Segment Start: PROVIDED INFORMATION

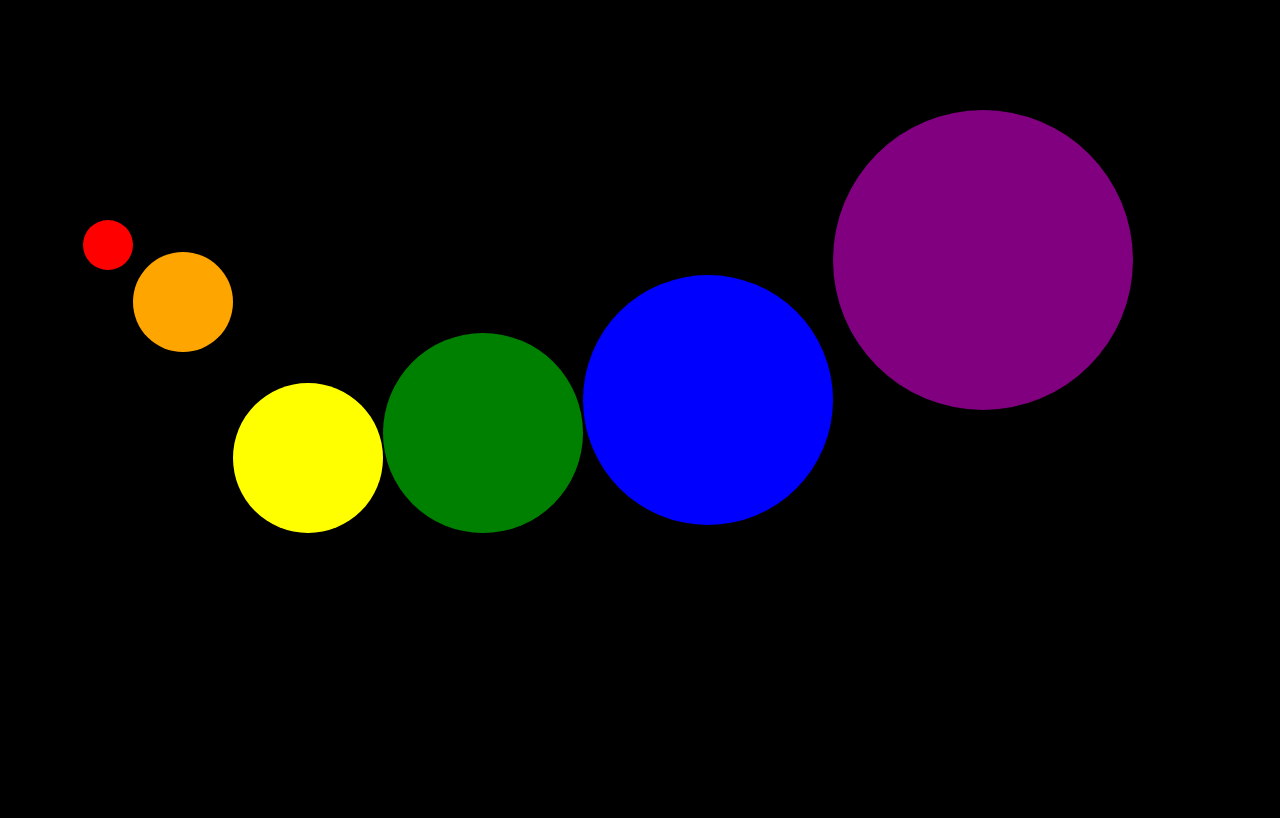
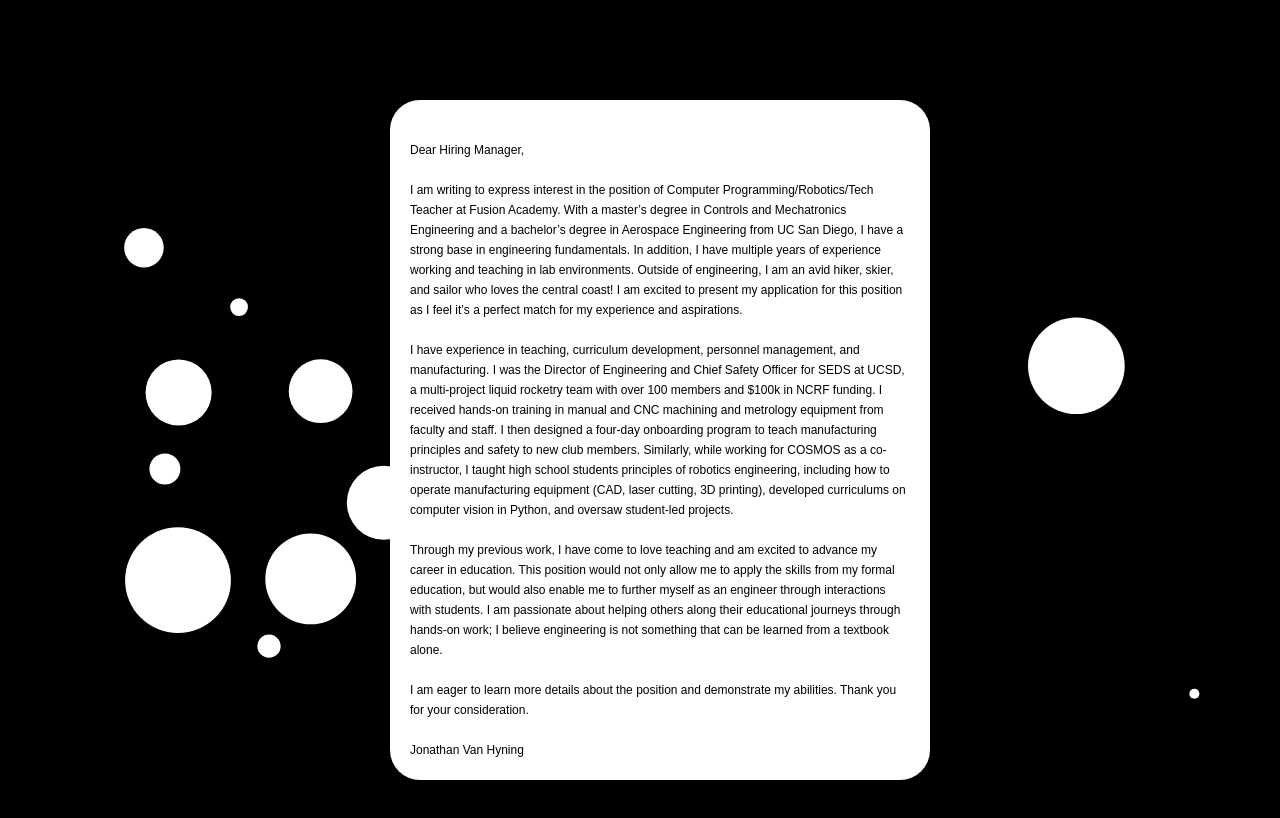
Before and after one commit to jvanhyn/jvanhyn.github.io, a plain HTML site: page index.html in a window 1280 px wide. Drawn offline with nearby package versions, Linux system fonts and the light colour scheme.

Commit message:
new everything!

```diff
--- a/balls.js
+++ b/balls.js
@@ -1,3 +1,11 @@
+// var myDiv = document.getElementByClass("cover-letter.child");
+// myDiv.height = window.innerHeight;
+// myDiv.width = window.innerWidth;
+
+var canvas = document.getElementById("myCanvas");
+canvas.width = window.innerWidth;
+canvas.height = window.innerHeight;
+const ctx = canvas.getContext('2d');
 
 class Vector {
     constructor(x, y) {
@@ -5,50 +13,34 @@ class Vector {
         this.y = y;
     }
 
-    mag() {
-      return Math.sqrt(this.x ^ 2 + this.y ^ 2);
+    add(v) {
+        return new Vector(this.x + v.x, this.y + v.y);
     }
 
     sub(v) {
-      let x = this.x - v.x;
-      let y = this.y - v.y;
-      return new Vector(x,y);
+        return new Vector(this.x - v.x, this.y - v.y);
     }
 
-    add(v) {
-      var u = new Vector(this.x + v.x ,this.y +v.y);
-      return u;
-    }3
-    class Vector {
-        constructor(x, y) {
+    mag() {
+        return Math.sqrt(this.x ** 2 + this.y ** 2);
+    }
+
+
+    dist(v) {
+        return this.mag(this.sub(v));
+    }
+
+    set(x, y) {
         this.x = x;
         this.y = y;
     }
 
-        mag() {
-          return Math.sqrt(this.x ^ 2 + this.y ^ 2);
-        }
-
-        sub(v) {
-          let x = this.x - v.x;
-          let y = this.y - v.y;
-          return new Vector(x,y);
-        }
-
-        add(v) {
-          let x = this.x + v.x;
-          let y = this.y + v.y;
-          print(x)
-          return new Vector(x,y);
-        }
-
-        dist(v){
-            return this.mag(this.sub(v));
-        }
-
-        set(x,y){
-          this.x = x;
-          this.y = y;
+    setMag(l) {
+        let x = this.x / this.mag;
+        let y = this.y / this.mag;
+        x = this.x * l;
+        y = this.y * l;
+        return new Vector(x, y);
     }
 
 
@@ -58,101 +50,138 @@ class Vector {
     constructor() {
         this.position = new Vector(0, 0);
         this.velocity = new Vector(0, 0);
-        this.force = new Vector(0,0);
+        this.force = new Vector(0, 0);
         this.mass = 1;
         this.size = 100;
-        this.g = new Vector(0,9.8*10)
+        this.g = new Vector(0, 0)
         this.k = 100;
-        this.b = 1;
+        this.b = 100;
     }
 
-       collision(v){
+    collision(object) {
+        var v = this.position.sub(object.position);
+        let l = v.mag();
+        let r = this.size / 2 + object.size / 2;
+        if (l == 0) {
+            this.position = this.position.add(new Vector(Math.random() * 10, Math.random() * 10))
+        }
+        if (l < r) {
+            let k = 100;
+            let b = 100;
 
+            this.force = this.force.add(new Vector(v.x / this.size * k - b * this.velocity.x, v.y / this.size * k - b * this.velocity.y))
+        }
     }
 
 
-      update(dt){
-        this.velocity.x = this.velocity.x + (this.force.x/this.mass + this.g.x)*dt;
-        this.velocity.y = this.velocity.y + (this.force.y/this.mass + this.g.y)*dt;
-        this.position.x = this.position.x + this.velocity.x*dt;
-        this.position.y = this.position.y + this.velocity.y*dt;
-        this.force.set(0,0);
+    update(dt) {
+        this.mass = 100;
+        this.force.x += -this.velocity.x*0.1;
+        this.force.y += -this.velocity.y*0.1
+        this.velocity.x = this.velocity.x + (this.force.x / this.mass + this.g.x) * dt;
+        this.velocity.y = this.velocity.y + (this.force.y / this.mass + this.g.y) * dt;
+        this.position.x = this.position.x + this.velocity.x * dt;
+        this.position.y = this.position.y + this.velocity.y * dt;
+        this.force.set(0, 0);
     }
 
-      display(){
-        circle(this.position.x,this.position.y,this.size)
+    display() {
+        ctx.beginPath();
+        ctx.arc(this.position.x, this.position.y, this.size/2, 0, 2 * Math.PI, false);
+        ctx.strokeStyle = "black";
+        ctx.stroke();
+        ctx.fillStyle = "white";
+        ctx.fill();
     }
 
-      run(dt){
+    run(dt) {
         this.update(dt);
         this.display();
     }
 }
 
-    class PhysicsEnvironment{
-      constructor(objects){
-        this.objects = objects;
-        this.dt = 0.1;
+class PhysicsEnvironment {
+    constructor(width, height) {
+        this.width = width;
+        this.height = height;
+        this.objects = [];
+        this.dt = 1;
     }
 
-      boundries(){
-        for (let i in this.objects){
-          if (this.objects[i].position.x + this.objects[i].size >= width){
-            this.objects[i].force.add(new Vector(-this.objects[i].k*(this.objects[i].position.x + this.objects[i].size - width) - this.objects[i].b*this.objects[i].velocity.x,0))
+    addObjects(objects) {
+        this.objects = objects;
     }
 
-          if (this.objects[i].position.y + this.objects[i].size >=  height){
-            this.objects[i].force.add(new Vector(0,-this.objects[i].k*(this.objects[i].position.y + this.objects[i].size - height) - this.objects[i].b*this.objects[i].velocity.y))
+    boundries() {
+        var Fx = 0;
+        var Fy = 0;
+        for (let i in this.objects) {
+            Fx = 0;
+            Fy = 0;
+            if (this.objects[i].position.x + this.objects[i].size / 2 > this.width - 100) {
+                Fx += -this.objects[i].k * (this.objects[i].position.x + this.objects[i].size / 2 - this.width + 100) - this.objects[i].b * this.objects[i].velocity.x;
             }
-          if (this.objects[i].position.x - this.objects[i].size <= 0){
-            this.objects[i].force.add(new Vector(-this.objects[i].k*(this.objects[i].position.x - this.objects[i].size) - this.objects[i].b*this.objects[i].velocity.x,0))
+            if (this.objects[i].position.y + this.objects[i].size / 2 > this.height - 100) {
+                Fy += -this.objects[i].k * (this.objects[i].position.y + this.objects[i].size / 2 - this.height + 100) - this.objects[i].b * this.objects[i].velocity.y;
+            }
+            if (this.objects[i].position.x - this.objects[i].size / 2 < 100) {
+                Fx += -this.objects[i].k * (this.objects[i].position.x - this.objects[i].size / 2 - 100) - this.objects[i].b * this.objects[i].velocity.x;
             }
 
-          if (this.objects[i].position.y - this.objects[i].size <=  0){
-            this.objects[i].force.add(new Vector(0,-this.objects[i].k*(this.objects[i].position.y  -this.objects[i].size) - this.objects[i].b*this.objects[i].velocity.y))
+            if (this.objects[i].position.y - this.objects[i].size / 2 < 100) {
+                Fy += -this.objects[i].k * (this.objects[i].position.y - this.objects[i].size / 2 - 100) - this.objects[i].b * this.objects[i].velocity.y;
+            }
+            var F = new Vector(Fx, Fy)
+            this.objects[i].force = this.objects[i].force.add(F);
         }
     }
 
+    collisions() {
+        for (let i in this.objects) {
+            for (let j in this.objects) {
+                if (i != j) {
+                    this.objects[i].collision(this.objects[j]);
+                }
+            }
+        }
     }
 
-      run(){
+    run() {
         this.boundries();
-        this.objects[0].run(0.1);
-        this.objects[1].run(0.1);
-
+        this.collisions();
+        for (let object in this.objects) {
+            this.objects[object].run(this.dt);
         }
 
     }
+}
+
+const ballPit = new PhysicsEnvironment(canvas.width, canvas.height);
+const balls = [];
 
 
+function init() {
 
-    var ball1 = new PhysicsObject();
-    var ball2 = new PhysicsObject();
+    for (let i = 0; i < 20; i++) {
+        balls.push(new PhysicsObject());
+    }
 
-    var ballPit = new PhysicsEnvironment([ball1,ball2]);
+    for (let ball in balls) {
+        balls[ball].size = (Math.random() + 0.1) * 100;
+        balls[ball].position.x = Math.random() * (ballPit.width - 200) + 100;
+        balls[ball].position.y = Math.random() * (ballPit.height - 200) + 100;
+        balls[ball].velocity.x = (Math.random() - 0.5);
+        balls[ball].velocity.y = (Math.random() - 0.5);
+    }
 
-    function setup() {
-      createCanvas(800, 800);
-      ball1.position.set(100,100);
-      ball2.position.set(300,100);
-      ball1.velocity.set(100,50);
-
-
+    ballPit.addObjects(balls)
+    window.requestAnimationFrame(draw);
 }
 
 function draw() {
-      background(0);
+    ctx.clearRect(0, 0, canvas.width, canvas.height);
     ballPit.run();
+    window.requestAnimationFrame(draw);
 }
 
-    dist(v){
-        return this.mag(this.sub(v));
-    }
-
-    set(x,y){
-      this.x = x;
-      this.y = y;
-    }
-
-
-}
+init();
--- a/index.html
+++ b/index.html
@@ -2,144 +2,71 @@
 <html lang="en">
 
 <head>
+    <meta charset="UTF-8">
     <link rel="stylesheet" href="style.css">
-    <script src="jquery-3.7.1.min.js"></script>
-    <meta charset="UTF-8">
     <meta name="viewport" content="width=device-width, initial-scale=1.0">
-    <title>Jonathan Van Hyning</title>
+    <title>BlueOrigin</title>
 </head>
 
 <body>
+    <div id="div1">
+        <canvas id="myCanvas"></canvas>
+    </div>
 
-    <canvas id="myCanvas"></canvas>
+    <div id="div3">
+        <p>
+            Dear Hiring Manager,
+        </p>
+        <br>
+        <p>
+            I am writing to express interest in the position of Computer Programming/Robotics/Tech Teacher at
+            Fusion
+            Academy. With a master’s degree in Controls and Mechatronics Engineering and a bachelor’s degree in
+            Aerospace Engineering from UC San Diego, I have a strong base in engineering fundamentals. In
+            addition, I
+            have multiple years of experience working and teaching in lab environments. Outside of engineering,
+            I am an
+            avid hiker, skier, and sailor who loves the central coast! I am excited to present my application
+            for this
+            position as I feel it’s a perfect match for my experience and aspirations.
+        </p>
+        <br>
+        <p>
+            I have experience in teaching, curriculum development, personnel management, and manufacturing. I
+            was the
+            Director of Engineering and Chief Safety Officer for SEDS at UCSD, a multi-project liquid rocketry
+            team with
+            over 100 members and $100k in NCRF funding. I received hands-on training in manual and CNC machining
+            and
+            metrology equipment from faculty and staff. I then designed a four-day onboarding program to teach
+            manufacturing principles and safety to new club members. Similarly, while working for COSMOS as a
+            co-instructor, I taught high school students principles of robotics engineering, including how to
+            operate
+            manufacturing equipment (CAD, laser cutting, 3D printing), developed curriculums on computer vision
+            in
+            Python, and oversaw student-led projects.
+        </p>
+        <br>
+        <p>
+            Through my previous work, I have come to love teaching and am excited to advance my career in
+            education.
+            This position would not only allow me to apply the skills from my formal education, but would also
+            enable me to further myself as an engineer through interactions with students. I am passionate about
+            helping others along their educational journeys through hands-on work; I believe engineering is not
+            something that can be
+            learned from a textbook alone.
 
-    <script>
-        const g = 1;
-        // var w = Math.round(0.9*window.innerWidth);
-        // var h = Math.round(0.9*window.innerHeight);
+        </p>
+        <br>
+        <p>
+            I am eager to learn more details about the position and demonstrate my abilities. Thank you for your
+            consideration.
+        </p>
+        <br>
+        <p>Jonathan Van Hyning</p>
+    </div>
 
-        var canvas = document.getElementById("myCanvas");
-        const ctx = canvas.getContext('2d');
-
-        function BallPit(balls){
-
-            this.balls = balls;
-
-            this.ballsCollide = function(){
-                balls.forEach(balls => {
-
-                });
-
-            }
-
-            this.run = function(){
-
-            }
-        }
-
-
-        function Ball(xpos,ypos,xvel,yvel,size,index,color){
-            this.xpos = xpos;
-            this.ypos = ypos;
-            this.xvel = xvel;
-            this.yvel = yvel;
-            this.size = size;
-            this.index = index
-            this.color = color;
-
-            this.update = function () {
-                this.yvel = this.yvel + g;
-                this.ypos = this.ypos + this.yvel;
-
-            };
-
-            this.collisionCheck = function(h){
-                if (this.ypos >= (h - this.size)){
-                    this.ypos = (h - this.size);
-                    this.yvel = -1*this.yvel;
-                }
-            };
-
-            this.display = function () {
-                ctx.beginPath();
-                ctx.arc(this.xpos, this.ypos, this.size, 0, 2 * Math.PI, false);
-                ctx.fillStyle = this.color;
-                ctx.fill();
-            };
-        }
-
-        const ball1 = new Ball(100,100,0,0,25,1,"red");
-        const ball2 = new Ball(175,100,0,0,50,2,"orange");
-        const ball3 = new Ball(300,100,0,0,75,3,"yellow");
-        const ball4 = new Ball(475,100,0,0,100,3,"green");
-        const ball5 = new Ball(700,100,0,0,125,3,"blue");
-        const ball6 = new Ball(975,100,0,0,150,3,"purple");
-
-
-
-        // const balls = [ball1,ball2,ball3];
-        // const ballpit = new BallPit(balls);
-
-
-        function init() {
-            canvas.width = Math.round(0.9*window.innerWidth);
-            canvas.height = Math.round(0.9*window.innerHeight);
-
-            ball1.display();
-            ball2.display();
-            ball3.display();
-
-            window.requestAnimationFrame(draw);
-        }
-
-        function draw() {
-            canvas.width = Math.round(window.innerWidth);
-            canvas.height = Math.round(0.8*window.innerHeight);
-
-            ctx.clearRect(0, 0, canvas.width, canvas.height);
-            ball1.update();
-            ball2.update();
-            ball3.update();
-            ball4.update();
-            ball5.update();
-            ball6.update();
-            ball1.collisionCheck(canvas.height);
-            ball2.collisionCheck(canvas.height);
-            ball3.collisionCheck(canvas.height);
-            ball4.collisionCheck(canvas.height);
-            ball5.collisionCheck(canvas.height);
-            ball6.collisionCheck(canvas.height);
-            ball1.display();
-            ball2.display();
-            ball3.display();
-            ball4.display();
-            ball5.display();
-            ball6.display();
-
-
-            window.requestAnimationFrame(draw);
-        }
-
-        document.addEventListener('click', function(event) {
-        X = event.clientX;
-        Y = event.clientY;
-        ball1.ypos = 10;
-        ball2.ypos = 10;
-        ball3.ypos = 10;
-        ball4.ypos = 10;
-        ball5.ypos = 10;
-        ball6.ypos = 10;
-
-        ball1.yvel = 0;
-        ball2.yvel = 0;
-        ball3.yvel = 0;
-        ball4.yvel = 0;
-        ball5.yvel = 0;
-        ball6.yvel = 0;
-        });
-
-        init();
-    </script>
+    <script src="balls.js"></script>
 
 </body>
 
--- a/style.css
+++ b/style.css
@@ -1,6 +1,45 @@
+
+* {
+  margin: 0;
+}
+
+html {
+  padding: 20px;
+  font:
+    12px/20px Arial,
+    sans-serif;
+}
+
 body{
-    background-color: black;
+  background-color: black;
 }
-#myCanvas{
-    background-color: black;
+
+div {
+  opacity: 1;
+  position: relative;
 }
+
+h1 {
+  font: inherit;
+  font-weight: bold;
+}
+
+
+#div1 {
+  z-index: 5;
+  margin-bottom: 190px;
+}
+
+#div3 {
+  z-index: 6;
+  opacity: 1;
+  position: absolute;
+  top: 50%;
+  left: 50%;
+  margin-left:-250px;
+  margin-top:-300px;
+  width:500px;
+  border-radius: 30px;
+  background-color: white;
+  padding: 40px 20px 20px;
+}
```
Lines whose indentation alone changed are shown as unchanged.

Segment End: PROVIDED INFORMATION

> YOUR GOAL
All lines in the records above with "constructor" need to be found and copied.

> WRITTEN RESPONSE
     constructor(x, y) {
-        constructor(x, y) {
     constructor() {
-      constructor(objects){
+    constructor(width, height) {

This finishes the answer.